Dementia sufferers are unnecessarily spending millions for NHS services, which should actually be free, a new report has stated. 1 out of 5 care homes in England are being incorrectly charged for the services, which should be free on the health service, as per the report from the Alzheimer’s Society and Care England. A vast majority of the residents of care home are dementia sufferers; they are forcefully paying for their care and as a result the care home increases the home fees to cover a lot of unnecessary costs. The report stated that the patients are being treated as second class citizens.
An investigation by the Alzheimer’s Society has traced that the NHS is treating as much as 279,000 people with dementia who live in care homes like the second class citizens. The society is constantly contacting the Government to put an end to this unfair and evil practice and also to make sure that GP practices do not charge to deliver a primary care service. The GPs are acting outside the contract in case they charge care homes for a visit to provide primary care. However, they are permitted to charge on the non primary care, like a hospital style ward round for inspecting all patients, but only if it has been agreed in a separate contract between the care home and the GP practice.
The report that is based on the survey of three hundred care homes and information provided by the people that are affected by dementia also states that the NHS is not providing proper and timely access for vital services. The report details a lot of cases where the sufferers faced long waits for services that includes:
A patient who is waiting for close to eight weeks to have a mental health referral, in spite of being identified as at risk of suicide.
One dementia sufferer who is waiting for close to a year for physiotherapy post surgery.
One care home resident affected with dementia is being prescribed pain relief via phone for broken collar bone.

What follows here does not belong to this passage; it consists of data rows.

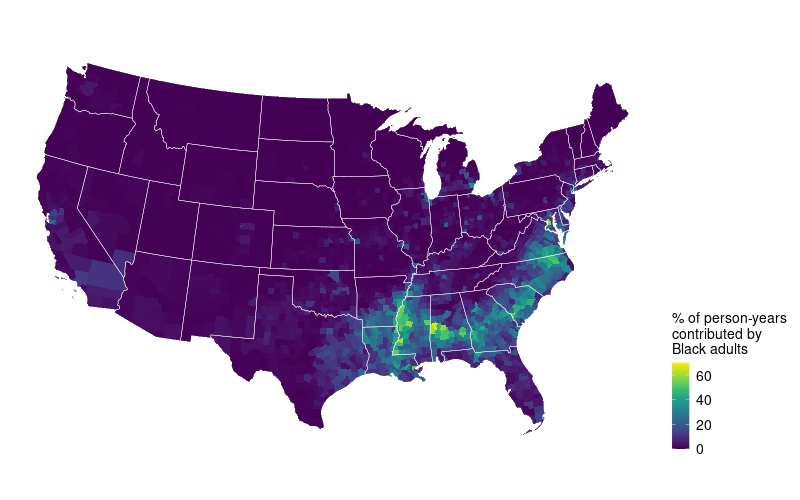
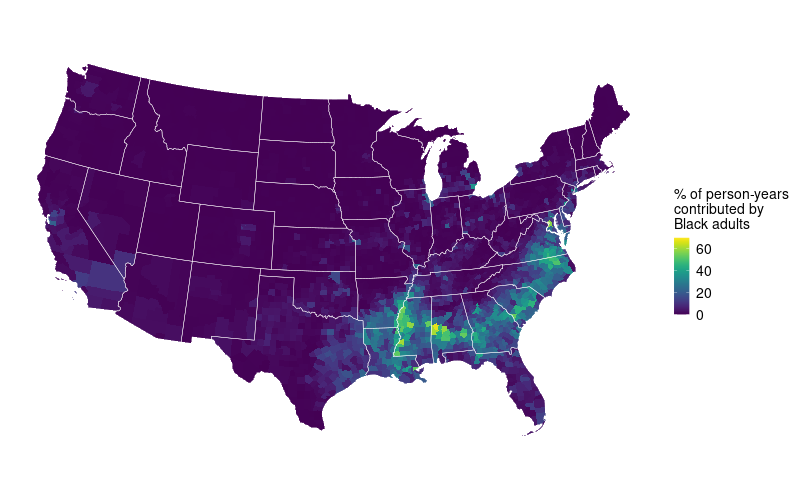
update figures and tables

diff --git a/results/tables/final/adrd_national_rates.tex b/results/tables/final/adrd_national_rates.tex
@@ -1,5 +1,5 @@
 % latex table generated in R 4.2.3 by xtable 1.8-4 package
-% Wed Jun 12 17:53:47 2024
+% Wed Jul  3 19:16:31 2024
 \begin{table}[ht]
 \centering
 \begin{tabular}{rlllll}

The authors have stated that they have discovered that the vital NHS services, like the continence supplies and assessments are being provided on an inconsistent basis and whenever it is convenient for the NHS and not when it is actually needed by dementia sufferers. They went on to add that paying for services, which should be free on the NHS, is not fair on cash-strapped people with dementia.